Closely bound up with the development of language is our cultural mastery of the art of story-telling, which shapes human communities’ understanding of themselves and of the world—but also calls that understanding into question when we need to secure acceptance for change or assimilate traumatic events. Story-tellers aim to produce an effect without themselves being able fully to control that effect.
A groundbreaking new publication sets itself the ambitious task of turning the analysis of these kinds of narratives to productive account in political-science research. A key player behind the conception and design of the publication is Frank Gadinger, Research Unit Head at the Centre for Global Cooperation Research in Duisburg.
Application deadline extended until 21 September 2014
The University of Duisburg-Essen seeks to appoint a Senior Researcher (100%, 14 TV-L) with a background in arts and social sciences, to be based at its Centre for Global Cooperation Research in Duisburg. Working in close cooperation with Professor Messner and the German Development Institute / Deutsches Institut für Entwicklungspolitik (DIE) in Bonn, you will help to further develop and manage the research unit 'The (Im)possibility of Cooperation'. The post is due to start on 1st November 2014 and will be based in Duisburg. Besides conducting independent research into theories, methods and case studies of global cooperation you will be expected to demonstrate an aptitude for the management of research in the kind of international context involved.

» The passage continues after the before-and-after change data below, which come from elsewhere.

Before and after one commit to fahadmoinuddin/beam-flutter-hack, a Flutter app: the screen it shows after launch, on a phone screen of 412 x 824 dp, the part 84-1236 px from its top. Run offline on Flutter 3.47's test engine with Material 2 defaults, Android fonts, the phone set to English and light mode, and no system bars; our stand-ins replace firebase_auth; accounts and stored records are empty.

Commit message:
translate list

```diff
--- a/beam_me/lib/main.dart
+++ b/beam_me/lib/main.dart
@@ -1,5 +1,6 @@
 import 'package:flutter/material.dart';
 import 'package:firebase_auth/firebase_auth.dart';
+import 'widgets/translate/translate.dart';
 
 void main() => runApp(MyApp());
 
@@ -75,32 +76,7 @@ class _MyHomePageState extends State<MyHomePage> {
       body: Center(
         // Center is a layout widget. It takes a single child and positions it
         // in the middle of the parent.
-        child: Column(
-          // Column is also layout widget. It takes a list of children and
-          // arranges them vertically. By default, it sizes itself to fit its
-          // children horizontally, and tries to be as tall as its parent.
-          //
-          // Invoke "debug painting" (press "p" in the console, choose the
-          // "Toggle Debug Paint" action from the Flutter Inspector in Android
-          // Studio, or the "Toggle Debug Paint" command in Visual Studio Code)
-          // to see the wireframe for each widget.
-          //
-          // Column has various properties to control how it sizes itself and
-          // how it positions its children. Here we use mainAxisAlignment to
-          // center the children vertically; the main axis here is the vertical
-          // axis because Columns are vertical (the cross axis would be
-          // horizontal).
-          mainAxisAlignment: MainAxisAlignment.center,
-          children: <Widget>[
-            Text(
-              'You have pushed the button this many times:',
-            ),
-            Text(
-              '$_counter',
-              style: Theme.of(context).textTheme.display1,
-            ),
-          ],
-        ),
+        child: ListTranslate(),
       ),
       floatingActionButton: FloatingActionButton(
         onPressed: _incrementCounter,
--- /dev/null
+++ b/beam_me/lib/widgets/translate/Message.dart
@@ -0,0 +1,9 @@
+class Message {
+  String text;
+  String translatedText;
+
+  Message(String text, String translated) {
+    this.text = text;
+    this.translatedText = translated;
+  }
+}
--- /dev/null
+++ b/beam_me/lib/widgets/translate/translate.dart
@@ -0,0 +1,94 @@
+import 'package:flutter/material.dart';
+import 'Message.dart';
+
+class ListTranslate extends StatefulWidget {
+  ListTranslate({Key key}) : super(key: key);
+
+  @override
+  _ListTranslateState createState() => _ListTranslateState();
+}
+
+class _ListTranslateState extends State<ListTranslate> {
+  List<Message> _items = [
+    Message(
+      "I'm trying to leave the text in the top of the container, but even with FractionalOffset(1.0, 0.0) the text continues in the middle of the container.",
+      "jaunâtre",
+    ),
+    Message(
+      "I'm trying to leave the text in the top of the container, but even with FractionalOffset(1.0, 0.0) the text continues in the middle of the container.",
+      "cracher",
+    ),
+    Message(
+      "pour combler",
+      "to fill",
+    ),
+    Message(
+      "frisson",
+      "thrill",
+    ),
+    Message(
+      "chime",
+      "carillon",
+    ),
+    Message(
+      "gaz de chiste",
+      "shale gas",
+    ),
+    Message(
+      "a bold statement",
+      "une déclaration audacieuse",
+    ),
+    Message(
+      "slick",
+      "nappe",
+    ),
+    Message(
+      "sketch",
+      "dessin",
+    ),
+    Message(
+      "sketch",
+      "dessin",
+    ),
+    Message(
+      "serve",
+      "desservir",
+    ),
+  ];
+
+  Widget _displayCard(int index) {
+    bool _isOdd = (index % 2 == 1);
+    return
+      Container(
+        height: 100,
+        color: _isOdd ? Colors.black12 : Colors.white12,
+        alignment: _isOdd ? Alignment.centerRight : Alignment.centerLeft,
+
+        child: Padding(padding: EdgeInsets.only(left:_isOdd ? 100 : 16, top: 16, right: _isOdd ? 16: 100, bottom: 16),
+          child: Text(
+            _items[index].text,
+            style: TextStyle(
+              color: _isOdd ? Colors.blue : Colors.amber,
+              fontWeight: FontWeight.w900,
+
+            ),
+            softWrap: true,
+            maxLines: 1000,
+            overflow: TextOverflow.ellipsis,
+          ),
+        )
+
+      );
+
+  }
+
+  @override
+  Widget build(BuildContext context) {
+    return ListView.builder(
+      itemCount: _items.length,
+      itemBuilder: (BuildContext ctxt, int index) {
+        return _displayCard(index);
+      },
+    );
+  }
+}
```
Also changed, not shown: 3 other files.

A seminal publication from Silke Weinlich, Head of Research Unit 1 at the Centre, deals with the efficiency of the United Nations involvement in peacekeeping. The book scrutinizes the role of the UN bureaucracy within the world organization with regard to the UN's most highly valued conflict management tool, peace operations.
The ongoing debate about a new self-image for German foreign policy has had some momentum injected into it. Since the call went out from the Munich Security Conference at the start of February, and in particular from the German Federal President, Joachim Gauck, for Germany to adopt a new, more self-assured stance on the international stage, events—the ‘application scenarios’, as it were, of these discussions—have come so thick and fast that there has scarcely seemed to be time for concentrated reflection. Against the background of these truly dramatic developments in international security-relations, Gauck’s most recent remarks regarding the need for Germany to assume a military role appear all the more worthy of discussion.
An increasingly audible voice in these discussions belongs to one of the directors of the Centre for Global Cooperation Research—Dirk Messner.
Käte Hamburger Kolleg / Centre for Global Cooperation Research is an interdisciplinary research institute of the University of Duisburg-Essen. The Centre is the tenth and the last Käte Hamburger Kolleg supported by the Federal Ministry of Education and Research of Germany.
The Centre recognises global cooperation as the key to solutions for urgent transnational problems. We propose an interdisciplinary framework that reflects how cultural premises and dynamics of emerging global governance could translate into global cooperation. We encourage an exchange of knowledge both among our international research fellows, practitioners and with the interested general public.